Mass Spectrometry & Spectroscopy
Which Suncream is Best to Use?
Jun 18 2018 Read 1156 Times
It's no secret that UV rays can cause irreparable damage to skin cells, with Cancer Research UK predicting that incidence rates for melanoma skin cancers will rise by 7% between 2014 and 2035. This means that roughly 1 in 54 people will be diagnosed with a malignant melanoma in their lifetime.
Cancer increase blamed on "SPF ignorance"
So what's behind the spike in skin cancer diagnosis? According to scientists, many Brits end up damaging their skin due to sheer ignorance when it comes to sun protection factor (SPF) ratings. They claim that while all sunscreens advertise a certain SPF, the number doesn't offer a clear indication of all-round sun protection.
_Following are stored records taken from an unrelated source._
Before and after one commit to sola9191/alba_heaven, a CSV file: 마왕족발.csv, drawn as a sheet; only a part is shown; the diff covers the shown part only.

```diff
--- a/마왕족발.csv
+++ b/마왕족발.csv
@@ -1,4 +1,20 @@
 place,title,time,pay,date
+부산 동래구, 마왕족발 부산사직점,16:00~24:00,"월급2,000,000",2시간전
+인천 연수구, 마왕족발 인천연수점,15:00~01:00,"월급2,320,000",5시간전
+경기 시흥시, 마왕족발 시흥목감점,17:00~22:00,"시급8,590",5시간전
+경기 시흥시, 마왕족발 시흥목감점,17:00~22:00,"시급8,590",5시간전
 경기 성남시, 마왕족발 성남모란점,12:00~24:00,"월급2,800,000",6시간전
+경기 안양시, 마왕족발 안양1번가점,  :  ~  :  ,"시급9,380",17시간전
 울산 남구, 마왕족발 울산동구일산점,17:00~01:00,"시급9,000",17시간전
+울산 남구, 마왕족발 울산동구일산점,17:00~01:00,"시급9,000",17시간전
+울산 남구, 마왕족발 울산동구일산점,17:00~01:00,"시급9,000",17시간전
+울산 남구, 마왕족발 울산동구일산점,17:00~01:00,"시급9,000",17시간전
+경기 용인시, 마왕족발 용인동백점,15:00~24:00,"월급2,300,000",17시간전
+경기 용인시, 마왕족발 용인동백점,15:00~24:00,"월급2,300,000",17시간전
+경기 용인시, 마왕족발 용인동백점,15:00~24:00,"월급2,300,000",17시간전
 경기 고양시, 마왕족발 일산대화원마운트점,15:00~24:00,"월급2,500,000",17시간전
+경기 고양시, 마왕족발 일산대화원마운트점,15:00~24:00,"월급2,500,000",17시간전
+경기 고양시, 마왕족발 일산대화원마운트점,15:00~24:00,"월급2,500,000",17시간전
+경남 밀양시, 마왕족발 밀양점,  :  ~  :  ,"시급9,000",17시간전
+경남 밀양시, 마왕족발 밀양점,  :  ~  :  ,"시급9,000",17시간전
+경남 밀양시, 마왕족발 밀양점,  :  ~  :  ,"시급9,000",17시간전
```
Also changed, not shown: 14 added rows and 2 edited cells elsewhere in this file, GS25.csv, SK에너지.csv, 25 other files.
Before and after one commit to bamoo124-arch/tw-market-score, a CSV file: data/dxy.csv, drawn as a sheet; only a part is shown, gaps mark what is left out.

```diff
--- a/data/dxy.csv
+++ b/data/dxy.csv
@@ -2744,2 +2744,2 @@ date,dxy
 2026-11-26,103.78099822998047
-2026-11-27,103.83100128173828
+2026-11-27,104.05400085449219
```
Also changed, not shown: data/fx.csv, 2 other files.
In a bid to help Brits arm themselves against UV rays, the Royal Pharmaceutical Society (RPS) has published a comprehensive online guide explaining how to select and use the right sun care protection. The material was penned by Britain's senior pharmacists and comes in the wake of calls for manufacturers to introduce simpler labelling.
RPS calls for clarity on "dual protection" system
Specifically, the RPS has criticised suncream manufacturers for failing to properly explain the "dual protection" system and as a result, putting consumers at risk of skin damage and cancer. Basically, suncreams are designed to protect against UVA and UVB rays, both of which can damage the skin. SPF refers to the level of UVB protection, which damages the skin's superficial epidermal layers and is the main cause of sunburn. However, what many people don't realise is that UVA can also be extremely harmful as it penetrates deep into the dermis. Typically, UVA protection factor is indicated by a separate star rating.
“It’s clear that members of the public do not understand the confusing labelling system we have," explains Colin Cable, assistant chief scientist at the RPS explains. "The first, most important thing is to choose the cream that offers the best protection for you, including both an SPF and star rating. The second is to apply enough, and the third is to ensure that you reapply it regularly if out and about in the sun, ideally every two hours, even if products specify only one daily application.”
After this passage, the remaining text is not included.